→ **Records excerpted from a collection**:
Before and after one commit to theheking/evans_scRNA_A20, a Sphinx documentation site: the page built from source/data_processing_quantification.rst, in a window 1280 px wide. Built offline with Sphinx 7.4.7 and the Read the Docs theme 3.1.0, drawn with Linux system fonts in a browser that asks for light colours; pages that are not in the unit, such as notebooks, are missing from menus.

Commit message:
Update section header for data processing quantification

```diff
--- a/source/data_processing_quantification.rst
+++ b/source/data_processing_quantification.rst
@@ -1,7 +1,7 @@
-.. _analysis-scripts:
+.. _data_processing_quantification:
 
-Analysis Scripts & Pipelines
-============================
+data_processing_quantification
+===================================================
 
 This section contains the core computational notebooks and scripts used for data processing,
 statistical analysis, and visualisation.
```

--

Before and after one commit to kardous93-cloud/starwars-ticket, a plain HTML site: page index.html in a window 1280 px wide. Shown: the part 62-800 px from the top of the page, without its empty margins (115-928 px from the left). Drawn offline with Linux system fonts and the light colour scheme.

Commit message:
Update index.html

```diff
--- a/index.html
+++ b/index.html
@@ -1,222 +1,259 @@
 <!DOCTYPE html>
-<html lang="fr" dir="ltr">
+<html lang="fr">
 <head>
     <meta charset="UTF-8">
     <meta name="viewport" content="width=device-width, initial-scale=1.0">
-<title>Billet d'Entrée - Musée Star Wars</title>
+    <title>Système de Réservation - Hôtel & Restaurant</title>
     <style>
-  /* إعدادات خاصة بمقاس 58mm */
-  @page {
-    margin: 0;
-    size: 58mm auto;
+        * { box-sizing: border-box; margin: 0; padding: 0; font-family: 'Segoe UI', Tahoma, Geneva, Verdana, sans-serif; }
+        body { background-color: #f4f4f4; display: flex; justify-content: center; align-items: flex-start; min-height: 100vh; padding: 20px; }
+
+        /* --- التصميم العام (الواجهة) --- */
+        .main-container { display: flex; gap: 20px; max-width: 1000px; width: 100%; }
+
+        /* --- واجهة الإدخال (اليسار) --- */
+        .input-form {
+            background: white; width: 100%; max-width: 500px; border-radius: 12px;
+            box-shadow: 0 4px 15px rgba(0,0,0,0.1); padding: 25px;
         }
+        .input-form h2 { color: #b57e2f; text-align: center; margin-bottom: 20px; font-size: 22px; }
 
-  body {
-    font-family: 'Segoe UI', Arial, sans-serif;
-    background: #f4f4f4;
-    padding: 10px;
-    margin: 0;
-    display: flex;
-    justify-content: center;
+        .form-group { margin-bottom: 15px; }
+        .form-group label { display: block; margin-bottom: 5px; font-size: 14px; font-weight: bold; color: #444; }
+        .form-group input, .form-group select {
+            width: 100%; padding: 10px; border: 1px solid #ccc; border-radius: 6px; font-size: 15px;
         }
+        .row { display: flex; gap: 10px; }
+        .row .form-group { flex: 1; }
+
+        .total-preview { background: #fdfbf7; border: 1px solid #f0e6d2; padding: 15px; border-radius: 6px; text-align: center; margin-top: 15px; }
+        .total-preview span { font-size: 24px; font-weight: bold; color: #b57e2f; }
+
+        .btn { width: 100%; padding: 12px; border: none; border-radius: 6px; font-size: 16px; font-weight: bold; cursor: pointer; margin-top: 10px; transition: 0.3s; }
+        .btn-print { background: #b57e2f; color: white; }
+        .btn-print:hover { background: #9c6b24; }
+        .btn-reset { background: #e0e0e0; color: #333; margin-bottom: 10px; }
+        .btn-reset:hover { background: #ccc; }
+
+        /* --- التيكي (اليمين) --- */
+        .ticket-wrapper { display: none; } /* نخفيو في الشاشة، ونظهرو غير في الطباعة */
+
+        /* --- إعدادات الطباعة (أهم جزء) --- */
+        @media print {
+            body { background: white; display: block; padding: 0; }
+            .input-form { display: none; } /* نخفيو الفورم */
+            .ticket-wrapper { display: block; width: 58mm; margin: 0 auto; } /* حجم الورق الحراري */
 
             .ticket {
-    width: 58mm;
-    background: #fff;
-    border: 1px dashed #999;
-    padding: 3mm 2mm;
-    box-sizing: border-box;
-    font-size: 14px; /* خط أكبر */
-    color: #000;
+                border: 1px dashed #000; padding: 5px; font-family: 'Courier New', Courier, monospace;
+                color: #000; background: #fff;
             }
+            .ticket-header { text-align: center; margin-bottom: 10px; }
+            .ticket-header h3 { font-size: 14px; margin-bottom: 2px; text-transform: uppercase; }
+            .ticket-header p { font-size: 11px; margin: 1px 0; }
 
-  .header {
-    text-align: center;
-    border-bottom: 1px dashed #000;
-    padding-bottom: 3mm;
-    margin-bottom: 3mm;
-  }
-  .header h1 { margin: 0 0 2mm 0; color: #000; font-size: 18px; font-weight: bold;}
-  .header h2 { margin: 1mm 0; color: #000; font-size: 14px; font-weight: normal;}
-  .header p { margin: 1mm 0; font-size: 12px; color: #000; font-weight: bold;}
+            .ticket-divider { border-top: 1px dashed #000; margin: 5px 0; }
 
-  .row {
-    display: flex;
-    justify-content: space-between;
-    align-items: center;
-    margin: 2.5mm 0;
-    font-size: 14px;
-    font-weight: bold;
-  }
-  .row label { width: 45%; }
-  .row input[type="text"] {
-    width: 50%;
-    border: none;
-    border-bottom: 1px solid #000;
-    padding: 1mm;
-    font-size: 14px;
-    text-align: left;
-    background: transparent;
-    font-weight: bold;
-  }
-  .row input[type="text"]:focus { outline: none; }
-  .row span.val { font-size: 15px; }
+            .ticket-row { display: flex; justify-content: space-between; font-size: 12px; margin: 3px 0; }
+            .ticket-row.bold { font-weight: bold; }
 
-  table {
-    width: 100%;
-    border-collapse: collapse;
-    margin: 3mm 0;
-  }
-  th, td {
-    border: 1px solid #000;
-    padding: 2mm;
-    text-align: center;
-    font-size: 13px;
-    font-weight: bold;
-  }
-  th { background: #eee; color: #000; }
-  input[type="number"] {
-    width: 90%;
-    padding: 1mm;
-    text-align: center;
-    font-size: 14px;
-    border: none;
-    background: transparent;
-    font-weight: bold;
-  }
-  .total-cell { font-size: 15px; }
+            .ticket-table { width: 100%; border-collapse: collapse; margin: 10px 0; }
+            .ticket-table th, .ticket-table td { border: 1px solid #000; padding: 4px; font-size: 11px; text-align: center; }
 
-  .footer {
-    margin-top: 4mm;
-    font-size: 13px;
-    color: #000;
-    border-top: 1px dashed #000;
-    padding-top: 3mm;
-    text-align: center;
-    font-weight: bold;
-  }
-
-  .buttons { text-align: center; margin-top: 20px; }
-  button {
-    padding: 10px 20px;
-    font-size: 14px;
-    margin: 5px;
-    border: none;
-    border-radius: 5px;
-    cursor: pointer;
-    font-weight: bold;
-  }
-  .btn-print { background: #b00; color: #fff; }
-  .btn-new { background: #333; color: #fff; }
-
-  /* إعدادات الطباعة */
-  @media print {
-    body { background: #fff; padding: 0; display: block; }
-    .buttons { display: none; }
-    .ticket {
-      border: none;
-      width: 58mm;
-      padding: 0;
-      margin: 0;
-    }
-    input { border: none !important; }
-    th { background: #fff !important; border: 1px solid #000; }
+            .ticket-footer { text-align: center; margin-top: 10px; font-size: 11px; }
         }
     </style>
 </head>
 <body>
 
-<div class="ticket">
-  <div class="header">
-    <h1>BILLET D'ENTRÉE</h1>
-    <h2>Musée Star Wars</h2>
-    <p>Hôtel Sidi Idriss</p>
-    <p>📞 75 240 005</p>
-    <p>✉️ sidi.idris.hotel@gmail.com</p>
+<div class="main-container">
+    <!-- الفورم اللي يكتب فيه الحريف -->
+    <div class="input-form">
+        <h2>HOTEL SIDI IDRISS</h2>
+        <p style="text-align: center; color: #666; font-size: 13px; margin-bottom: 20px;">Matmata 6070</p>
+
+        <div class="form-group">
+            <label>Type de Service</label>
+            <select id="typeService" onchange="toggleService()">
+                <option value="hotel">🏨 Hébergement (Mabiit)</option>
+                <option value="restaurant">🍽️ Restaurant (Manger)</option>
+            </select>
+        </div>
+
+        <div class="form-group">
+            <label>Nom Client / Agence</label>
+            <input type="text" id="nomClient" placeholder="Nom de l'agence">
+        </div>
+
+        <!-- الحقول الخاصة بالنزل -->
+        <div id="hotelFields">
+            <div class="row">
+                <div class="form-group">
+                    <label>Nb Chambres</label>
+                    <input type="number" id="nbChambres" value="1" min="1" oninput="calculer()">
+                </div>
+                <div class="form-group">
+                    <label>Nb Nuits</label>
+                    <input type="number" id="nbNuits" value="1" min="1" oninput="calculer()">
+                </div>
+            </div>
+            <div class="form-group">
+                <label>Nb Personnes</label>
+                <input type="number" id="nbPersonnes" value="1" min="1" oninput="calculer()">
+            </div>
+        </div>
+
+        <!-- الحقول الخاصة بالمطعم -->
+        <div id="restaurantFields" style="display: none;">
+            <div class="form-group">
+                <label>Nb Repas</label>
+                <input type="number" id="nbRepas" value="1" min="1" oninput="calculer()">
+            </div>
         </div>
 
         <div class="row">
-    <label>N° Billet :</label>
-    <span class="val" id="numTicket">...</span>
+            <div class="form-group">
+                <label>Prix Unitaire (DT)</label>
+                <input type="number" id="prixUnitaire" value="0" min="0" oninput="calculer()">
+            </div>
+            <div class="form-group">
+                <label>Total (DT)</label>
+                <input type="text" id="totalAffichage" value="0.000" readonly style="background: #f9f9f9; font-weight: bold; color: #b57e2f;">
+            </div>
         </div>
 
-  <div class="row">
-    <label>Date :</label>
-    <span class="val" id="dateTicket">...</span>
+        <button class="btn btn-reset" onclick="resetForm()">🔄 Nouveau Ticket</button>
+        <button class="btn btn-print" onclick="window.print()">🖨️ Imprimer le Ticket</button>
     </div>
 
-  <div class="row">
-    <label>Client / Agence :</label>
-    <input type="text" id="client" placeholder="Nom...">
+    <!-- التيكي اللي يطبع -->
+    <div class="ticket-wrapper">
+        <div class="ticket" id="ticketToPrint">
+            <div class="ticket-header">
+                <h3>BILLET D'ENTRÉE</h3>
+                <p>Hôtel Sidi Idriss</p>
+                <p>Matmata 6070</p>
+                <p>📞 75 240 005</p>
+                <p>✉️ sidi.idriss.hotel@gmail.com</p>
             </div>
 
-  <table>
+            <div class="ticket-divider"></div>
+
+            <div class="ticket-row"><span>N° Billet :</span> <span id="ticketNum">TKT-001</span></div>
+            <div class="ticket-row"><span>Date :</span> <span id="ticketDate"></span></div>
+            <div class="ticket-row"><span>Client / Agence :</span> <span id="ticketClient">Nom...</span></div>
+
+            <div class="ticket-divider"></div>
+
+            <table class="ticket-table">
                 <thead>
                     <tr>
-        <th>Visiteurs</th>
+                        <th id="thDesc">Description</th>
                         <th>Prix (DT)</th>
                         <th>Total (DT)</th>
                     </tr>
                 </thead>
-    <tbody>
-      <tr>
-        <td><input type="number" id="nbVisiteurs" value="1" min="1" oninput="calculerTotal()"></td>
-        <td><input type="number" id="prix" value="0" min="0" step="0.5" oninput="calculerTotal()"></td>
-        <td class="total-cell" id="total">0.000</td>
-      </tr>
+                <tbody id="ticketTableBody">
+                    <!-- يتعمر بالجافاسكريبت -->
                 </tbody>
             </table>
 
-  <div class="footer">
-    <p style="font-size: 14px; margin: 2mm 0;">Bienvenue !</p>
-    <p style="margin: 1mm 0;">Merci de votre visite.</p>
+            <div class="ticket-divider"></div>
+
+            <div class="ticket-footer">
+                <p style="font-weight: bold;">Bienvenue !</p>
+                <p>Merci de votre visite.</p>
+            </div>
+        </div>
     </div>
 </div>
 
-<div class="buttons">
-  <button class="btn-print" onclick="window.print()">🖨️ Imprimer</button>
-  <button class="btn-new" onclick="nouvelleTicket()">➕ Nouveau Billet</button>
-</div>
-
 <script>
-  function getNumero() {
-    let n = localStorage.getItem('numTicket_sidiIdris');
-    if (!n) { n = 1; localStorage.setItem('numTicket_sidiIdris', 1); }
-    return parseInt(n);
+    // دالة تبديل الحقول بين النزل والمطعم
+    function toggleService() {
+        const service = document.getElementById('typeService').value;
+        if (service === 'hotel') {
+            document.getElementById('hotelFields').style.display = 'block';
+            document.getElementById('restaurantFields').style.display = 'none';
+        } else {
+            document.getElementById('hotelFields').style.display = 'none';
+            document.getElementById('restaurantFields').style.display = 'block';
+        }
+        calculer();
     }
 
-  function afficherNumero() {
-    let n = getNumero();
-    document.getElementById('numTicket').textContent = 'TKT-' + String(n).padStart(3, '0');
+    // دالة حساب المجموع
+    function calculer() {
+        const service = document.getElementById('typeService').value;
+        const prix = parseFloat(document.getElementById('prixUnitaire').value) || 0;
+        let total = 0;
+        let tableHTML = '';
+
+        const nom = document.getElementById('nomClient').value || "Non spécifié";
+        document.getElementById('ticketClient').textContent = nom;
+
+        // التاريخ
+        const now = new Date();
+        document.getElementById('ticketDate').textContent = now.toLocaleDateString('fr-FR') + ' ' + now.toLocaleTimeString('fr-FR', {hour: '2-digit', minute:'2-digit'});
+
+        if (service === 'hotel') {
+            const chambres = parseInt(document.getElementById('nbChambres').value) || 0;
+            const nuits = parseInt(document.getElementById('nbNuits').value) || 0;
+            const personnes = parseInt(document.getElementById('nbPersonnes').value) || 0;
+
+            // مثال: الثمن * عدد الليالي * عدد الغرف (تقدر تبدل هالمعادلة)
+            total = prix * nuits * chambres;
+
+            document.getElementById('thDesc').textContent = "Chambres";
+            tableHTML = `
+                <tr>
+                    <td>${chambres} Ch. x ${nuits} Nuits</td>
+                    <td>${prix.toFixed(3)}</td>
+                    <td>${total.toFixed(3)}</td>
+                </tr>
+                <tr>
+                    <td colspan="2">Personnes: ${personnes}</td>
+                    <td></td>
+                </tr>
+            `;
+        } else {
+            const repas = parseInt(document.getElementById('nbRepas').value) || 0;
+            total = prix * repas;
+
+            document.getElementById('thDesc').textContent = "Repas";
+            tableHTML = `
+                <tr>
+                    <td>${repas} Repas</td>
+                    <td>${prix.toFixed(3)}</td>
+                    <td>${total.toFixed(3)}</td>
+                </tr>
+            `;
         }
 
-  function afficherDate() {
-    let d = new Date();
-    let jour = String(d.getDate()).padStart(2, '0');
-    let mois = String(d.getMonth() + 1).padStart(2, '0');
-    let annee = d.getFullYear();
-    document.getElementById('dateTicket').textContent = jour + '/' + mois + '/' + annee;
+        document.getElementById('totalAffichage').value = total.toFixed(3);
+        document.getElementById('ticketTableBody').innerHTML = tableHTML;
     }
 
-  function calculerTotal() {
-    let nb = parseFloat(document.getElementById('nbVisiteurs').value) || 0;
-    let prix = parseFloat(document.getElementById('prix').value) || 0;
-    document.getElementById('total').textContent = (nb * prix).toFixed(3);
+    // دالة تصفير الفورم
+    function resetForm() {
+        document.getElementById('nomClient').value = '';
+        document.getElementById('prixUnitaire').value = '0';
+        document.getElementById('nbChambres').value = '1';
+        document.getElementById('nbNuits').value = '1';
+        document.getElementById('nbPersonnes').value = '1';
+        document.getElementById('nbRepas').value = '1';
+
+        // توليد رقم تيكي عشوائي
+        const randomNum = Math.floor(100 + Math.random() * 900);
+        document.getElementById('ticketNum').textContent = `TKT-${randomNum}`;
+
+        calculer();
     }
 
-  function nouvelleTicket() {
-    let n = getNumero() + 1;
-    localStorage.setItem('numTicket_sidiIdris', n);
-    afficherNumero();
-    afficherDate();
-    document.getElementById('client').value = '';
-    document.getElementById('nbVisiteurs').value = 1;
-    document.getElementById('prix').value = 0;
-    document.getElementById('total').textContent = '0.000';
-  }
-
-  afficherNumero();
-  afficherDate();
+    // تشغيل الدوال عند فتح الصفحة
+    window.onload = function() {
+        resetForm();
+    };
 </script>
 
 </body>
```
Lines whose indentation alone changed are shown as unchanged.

→ **Prompt**: Gather each line in the entries above where the string "function" is found.

→ **Answer to this problem**:
-  function getNumero() {
+    function toggleService() {
-  function afficherNumero() {
+    function calculer() {
-  function afficherDate() {
-  function calculerTotal() {
+    function resetForm() {
-  function nouvelleTicket() {
+    window.onload = function() {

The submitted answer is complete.